Practicing regular, communal rituals helps us to live out our convictions throughout the rest of our lives. I don’t like admitting that I have hurt someone, but practicing public confession every week has oriented the deepest parts of my consciousness toward reconciliation, and made it easier for me to apologize.
Religious rituals are intentional and often carefully crafted, but they aren’t the only kind of rituals that define us. For example, I know that there is no real difference between coffee poured into a ceramic mug and coffee poured into a paper cup, but drinking coffee from a ceramic mug makes me feel more awake than drinking from a paper cup because it more closely mimics my morning ritual, one that I’ve come to depend on. Drinking coffee from a ceramic mug is an outward sign that signals to my inward self that I desire to be more awake.

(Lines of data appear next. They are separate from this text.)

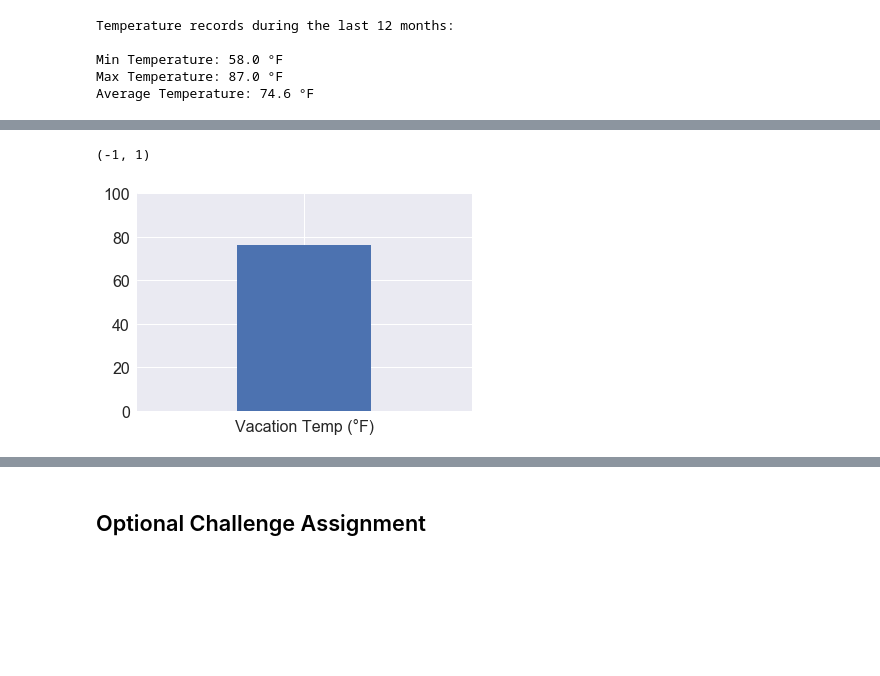
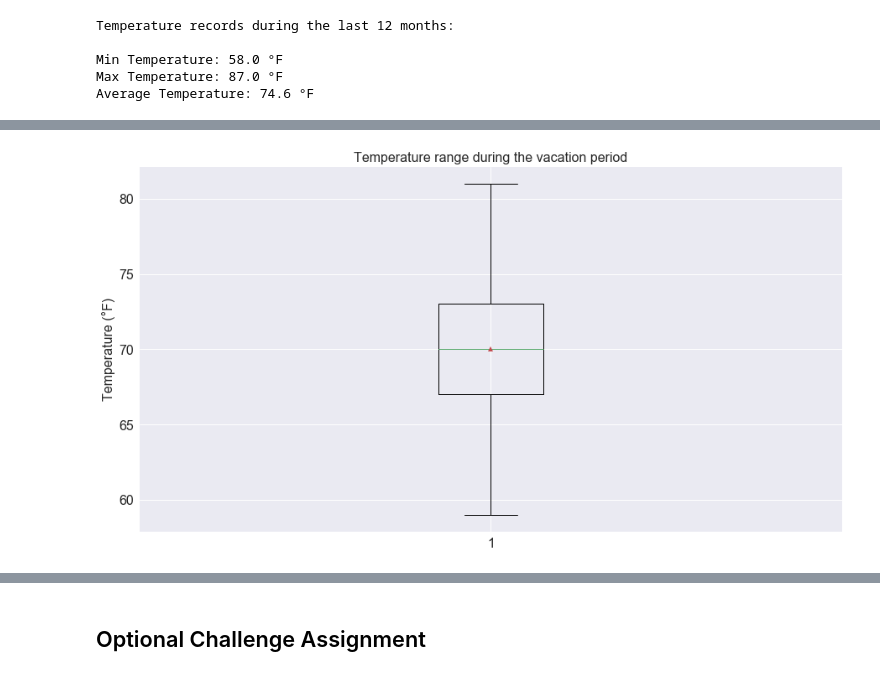
Before and after one commit to rochiecuevas/climate_analysis, a Jupyter notebook: climate_starter.ipynb, the cells around one changed output, grey strips where cells are left out. Cells and saved outputs as stored; diff of their text form; code cells hidden in the pictures; blank space fills up the shorter version.

Commit message:
finished working on a boxplot

```diff
--- a/climate_starter.ipynb
+++ b/climate_starter.ipynb
@@ -559,19 +558,0 @@ Average Temperature: 76.0 °F
-# %%
-# Plot the results from your previous query as a bar chart.
-# Use "Trip Avg Temp" as your Title
-# Use the average temperature for the y value
-# Use the peak-to-peak (tmax-tmin) value as the y error bar (yerr)
-
-x = np.arange(len([summary_vac_temps[0][1]]))
-y = summary_vac_temps[0][1] # average temp
-
-ymin = summary_vac_temps[0][1] - summary_vac_temps[0][0]
-ymax = summary_vac_temps[0][2] - summary_vac_temps[0][1]
-
-plt.bar(x,y)
-plt.xticks(x, ["Vacation Temp (°F)"])
-plt.ylim(0,100)
-plt.xlim(-1,1)
-# %% [output]
-(-1, 1)
-[figure, removed]
@@ -580,0 +559,17 @@ plt.xlim(-1,1)
+# %%
+# Plot the results from your previous query as a box plot.
+vacation_temp = session.query(Measurement.tobs).\
+                         filter(Measurement.date >= vac_start).\
+                         filter(Measurement.date <= vac_end).all()
+
+# Create a list of temperatures recorded during the vacation period
+temps = [temp[0] for temp in vacation_temp]
+
+# Create box plot to show range of temperatures recorded during the vacation period
+plt.figure(figsize = (15,8))
+plt.boxplot(temps, showmeans = True)
+plt.ylabel("Temperature (°F)", fontsize = 16)
+plt.title("Temperature range during the vacation period", fontsize = 16)
+plt.savefig("Images/box_temperature_vacation.svg")
+# %% [output]
+[figure, added]
```
Also changed, not shown: parts of 4 cells of this notebook, 10 other files.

Seeing our modern lives through the lens of ritual can help us to change our own narratives—and to find common ground on contentious issues like climate change and environmentalism. One of the most easily recognized environmental rituals is recycling. It is also the one that is most often used to discredit environmental action. Opponents will cite studies which suggest that an overwhelming majority of recycled goods end up in landfills and oceans anyway, so it is pointless. While it may have been true in the past that recycling was a costly and often wasteful industry, that is no longer the case. Advancements in machine learning and robotics have streamlined the sorting process, and greatly reduced waste.
Recycling is not the panacea that we would like it to be, but it is still a very powerful ritual. Every time I dispose of something, I am forced to take a moment and think about what I am disposing to determine which bin it belongs in. That simple act is enough to kick me off autopilot and remind me that my consumption has consequences. It is a deliberate, consistent act that I practice weekly alongside my neighbors in which I affirm my commitment to save the Earth—while repenting of the need to do so in the first place.
When recycling is practiced like this, it is a marvelous tool to help me become who I want to be. But it is also prone to all of the same pitfalls that religious rituals are. The recycling ritual can make us feel overly proud of ourselves and judgmental of others who are not as “righteous” as we are. It can give us a false sense of absolution, and demotivate us from actual, effectual change. It can also become a duty and engender cynicism toward the entire venture of environmental responsibility.
Just like religious liturgy and ceramic coffee mugs, the ritual matters only inasmuch as it signals a deeper commitment to change. Once a ritual turns in on itself and becomes both the means and the end, it is robbed of all utility and becomes toxic.
That is where we are with recycling. It is a messy, complicated, expensive, divisive, and oft-maligned environmental ritual that has become so wrapped up in business, politics, and advocacy that many of us have simply stopped thinking about it. It is also a simple, nearly-constant, socially respectable, and easily accessible environmental ritual that has the potential to be a daily reminder to live out our convictions.
I have made it a regular practice to remember the massive infrastructure needed to facilitate my convenience whenever I put another bottle in the recycling bin, and to take that opportunity to imagine a better world. In this way, a simple act becomes holy. And I get a little closer to meeting my own ideals.
The Reverend Zack Jackson is the pastor of Community United Church of Christ in Reading, PA, as well as an adjunct professor of theology at Palmer Theological Seminary. He serves as the lead organizer for the UCC Science and Technology Network, conference representative on the UCC Council for Climate Justice, and is a Sinai and Synapses Fellow.